I walked over to a console table next to the flat screen on the opposite side of the room. Three silver frames held black-and-white photos. One, I assumed were his parents. Another showed Thomas with his brothers, and I was amazed at how much the younger four looked alike. Then, there was one of Thomas and a woman.

Her beauty was distinctive, seeming to be wild and effortless. Her razor-cut short hair and cleavage-baring tight shirt surprised me. She wasn’t who I’d thought would be Thomas’s type at all. Her thick eyeliner and smoky eyes were that much more prominent in grayscale. Thomas held her like she was precious to him, and I felt a lump form in my throat.

“Yes,” he said, his voice tinged with disgrace. “I’m sorry. I’m rarely home. I forget it’s there.”

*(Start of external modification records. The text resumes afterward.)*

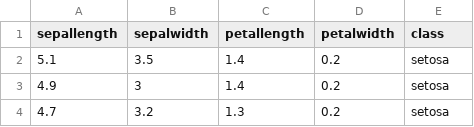
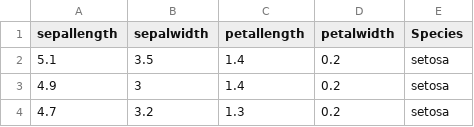
Before and after one commit to catrionamur/pands-project, a CSV file: iris_dataset.csv, drawn as a sheet; only a part is shown.

```diff
--- a/iris_dataset.csv
+++ b/iris_dataset.csv
@@ -1,2 +1,2 @@
-sepallength,sepalwidth,petallength,petalwidth,class
+sepallength,sepalwidth,petallength,petalwidth,Species
 5.1,3.5,1.4,0.2,setosa
```
Also changed, not shown: 3 other files.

My chest ached. The picture in that frame was the only answer I needed. Despite my efforts, I was falling for Thomas, but he was still in love with Camille. Even in a perfect world where two people who were obsessed with their jobs could make a relationship work, we had the added obstacle of unrequited love. At the moment, it was Thomas’s problem, but if I allowed myself to have deeper feelings, it would be mine.

I was always a firm believer that a person couldn’t love two people at the same time. If Thomas still loves Camille, what does that mean for me?

An obnoxious siren went off in my head, so loud I could barely think. These feelings for Thomas, Agent Maddox, my boss needed to stop now. I glanced at his couch as I worried that I would one day be begging him to love me in return, showing up drunk and emotional at his door before passing out on his couch like Jackson was on mine.

“If you don’t mind, I’ll just make a pallet on the floor. The couch doesn’t look that comfortable.”

He chuckled. “Taylor said the same thing. You’re welcome to the bed.”

“I think, given our history, that is a particularly bad idea,” I said, quoting him from before.

“What do you plan to do when we go to St. Thomas?” he asked.

“It will be your turn to take the floor.” I tried to keep the hurt out of my voice.

Thomas left me for his bedroom and then came out with a pillow and a tightly rolled sleeping bag.

I eyed his haul. “Do you keep that in case of sleepovers?”

“Camping,” he said. “You’ve never been?”

“The bed is all yours,” he said, ignoring my jab. “I just put on fresh sheets this evening.”

“Thank you,” I said, passing him. “I’m sorry we woke you.”

“I wasn’t asleep. I have to admit that it was startling to hear a man yelling in your living room.”

Thomas dismissively waved his hand and then walked over to turn out the light. “Stop apologizing for him. I was out the door before I had time to think.”

“Thank you.” I put my hand on the doorjamb. “Get some sleep. I don’t want you to be mad at me if you can’t concentrate during your meeting.”

“There is only one reason I wouldn’t be able to concentrate during my meeting, and sleep isn’t it.”

“We’re going to be spending the better part of the weekend together, and I have to talk my brother into something he won’t want to do. Sunday is important, Liis, and you’re the biggest distraction in my life at the moment.”

My cheeks flushed, and I was thankful the lights were dim. “I’ll try not to be.”

“I don’t think you can help being a distraction any more than I can help thinking about you.”

“I understand now why you said being friends would be a bad idea.”

Thomas nodded. “I said that three weeks ago, Liis. The situation has changed.”

“We’re more than friends now, and you know it.”

I looked over at the picture of Thomas and Camille and pointed to it. “She is what scares me, and she is what won’t go away.”

Thomas walked over to the picture and set it down on its face. “It’s just a picture.”

The words I wanted to say caught in my throat.

He took a step toward me.

I pushed away from the doorjamb, holding a hand out. “We have a job to do. Let’s focus on that.”

THOMAS TOSSED A THICK STACK OF PAPERS onto my desk, his jaw dancing under his skin. He paced back and forth, breathing through his nose.

Just as I opened the file folder, Val rushed in, stopping abruptly between the door and Thomas. “I just heard the news.”

I frowned and skimmed over the words. “The Office of the Inspector General?” I said, looking up.